REQUIREMENT: Copy out, from the entries below, each line that holds the string "GuestProfileScreen".

SOURCE DATA:
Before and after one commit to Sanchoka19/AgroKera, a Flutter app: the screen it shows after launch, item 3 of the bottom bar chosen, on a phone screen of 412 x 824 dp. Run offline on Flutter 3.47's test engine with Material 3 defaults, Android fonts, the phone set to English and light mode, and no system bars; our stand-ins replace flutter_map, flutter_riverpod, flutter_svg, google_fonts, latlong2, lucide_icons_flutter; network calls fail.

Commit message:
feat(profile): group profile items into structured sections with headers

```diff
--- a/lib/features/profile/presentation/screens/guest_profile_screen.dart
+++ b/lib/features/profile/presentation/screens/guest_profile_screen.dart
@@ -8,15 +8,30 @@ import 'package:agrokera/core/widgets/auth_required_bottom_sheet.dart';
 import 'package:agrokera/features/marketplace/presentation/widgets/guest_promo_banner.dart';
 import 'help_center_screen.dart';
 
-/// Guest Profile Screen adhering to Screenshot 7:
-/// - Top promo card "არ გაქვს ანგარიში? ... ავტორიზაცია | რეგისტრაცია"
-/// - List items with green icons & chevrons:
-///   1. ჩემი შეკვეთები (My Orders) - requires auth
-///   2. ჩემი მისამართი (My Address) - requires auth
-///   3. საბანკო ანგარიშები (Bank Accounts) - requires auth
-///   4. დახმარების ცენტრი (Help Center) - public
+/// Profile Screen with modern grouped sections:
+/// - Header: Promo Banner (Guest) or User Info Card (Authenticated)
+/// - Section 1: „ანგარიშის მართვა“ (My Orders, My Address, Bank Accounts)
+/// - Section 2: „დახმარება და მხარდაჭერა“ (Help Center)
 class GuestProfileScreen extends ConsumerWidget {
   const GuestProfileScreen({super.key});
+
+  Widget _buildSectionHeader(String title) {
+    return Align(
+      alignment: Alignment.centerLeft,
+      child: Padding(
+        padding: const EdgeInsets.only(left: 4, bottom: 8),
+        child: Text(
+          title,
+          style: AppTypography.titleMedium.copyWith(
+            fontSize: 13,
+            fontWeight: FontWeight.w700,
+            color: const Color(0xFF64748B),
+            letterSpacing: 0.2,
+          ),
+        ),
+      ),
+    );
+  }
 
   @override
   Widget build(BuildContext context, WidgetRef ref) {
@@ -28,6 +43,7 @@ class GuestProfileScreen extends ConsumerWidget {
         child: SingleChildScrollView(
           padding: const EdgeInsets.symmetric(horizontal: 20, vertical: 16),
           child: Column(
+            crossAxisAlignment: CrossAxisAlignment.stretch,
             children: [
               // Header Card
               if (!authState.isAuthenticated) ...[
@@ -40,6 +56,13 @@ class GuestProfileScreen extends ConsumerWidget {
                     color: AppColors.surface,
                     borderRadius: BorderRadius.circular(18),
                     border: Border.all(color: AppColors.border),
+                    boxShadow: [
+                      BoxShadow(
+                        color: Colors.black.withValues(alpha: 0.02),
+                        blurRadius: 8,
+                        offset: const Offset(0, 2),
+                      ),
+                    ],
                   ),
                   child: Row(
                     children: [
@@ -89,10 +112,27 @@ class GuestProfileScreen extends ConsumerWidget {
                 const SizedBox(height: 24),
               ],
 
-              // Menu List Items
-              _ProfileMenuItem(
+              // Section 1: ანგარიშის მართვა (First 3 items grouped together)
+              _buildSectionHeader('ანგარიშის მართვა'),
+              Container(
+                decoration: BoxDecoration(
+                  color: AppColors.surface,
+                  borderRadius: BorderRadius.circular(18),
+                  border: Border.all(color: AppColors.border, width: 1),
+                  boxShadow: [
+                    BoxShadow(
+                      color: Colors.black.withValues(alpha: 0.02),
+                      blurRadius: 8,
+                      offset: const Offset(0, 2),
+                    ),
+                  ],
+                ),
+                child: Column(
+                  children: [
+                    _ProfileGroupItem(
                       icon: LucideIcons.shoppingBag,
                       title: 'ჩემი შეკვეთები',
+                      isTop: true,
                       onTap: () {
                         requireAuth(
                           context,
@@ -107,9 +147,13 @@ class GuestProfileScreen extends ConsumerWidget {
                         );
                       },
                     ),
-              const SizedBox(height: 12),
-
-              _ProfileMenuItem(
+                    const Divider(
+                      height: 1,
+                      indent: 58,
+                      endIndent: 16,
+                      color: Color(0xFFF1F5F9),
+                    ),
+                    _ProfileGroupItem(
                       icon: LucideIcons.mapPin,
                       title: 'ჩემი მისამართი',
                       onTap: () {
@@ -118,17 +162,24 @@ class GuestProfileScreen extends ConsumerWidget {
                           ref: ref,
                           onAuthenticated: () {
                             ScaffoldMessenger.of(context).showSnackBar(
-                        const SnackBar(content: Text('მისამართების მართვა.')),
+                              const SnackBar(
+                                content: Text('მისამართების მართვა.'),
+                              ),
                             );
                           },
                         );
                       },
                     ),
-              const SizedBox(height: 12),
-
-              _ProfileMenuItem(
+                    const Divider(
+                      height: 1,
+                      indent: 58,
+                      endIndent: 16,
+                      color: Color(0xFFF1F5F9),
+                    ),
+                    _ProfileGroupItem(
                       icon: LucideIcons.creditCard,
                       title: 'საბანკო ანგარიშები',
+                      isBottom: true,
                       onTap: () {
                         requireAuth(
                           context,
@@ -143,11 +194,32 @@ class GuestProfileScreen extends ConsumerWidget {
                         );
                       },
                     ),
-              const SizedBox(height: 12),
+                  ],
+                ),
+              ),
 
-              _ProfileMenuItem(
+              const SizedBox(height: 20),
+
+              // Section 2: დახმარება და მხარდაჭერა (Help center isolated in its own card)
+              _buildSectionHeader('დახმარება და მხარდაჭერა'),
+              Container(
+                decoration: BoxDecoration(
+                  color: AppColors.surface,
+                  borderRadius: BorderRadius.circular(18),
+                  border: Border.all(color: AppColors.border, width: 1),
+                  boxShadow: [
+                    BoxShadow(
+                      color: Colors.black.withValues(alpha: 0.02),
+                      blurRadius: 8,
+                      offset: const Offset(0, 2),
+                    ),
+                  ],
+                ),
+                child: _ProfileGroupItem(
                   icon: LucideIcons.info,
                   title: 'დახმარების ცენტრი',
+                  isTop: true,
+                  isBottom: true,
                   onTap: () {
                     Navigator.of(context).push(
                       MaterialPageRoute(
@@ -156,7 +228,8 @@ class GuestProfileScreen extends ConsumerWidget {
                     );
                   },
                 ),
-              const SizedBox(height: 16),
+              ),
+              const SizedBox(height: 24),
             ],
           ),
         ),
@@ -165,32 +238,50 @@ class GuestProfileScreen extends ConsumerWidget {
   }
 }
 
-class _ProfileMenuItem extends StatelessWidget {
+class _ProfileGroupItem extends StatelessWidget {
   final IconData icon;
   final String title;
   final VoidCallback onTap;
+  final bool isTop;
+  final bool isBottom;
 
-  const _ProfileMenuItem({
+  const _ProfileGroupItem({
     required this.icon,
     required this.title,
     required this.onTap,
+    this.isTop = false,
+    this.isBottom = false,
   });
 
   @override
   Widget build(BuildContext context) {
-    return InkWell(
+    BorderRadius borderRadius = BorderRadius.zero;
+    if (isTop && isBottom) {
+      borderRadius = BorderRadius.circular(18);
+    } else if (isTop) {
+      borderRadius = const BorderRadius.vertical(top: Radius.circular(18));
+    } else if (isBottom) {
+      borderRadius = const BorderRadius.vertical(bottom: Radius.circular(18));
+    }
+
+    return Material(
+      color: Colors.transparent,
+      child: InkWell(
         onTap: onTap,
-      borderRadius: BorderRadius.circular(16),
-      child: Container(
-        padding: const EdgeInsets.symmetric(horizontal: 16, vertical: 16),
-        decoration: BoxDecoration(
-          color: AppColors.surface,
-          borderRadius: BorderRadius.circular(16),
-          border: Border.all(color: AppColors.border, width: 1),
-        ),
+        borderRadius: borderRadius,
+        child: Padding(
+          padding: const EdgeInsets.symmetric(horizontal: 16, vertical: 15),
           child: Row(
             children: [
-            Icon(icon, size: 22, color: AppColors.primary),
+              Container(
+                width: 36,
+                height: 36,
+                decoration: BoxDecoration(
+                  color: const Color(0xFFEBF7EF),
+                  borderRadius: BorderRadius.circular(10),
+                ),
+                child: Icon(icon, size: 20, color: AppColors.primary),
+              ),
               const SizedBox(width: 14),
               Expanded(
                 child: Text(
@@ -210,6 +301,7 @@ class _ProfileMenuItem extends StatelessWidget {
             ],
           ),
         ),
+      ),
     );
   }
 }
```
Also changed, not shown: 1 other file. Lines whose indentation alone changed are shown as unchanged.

TASK OUTPUT:
 class GuestProfileScreen extends ConsumerWidget {
   const GuestProfileScreen({super.key});
@@ -28,6 +43,7 @@ class GuestProfileScreen extends ConsumerWidget {
@@ -40,6 +56,13 @@ class GuestProfileScreen extends ConsumerWidget {
@@ -89,10 +112,27 @@ class GuestProfileScreen extends ConsumerWidget {
@@ -107,9 +147,13 @@ class GuestProfileScreen extends ConsumerWidget {
@@ -118,17 +162,24 @@ class GuestProfileScreen extends ConsumerWidget {
@@ -143,11 +194,32 @@ class GuestProfileScreen extends ConsumerWidget {
@@ -156,7 +228,8 @@ class GuestProfileScreen extends ConsumerWidget {
@@ -165,32 +238,50 @@ class GuestProfileScreen extends ConsumerWidget {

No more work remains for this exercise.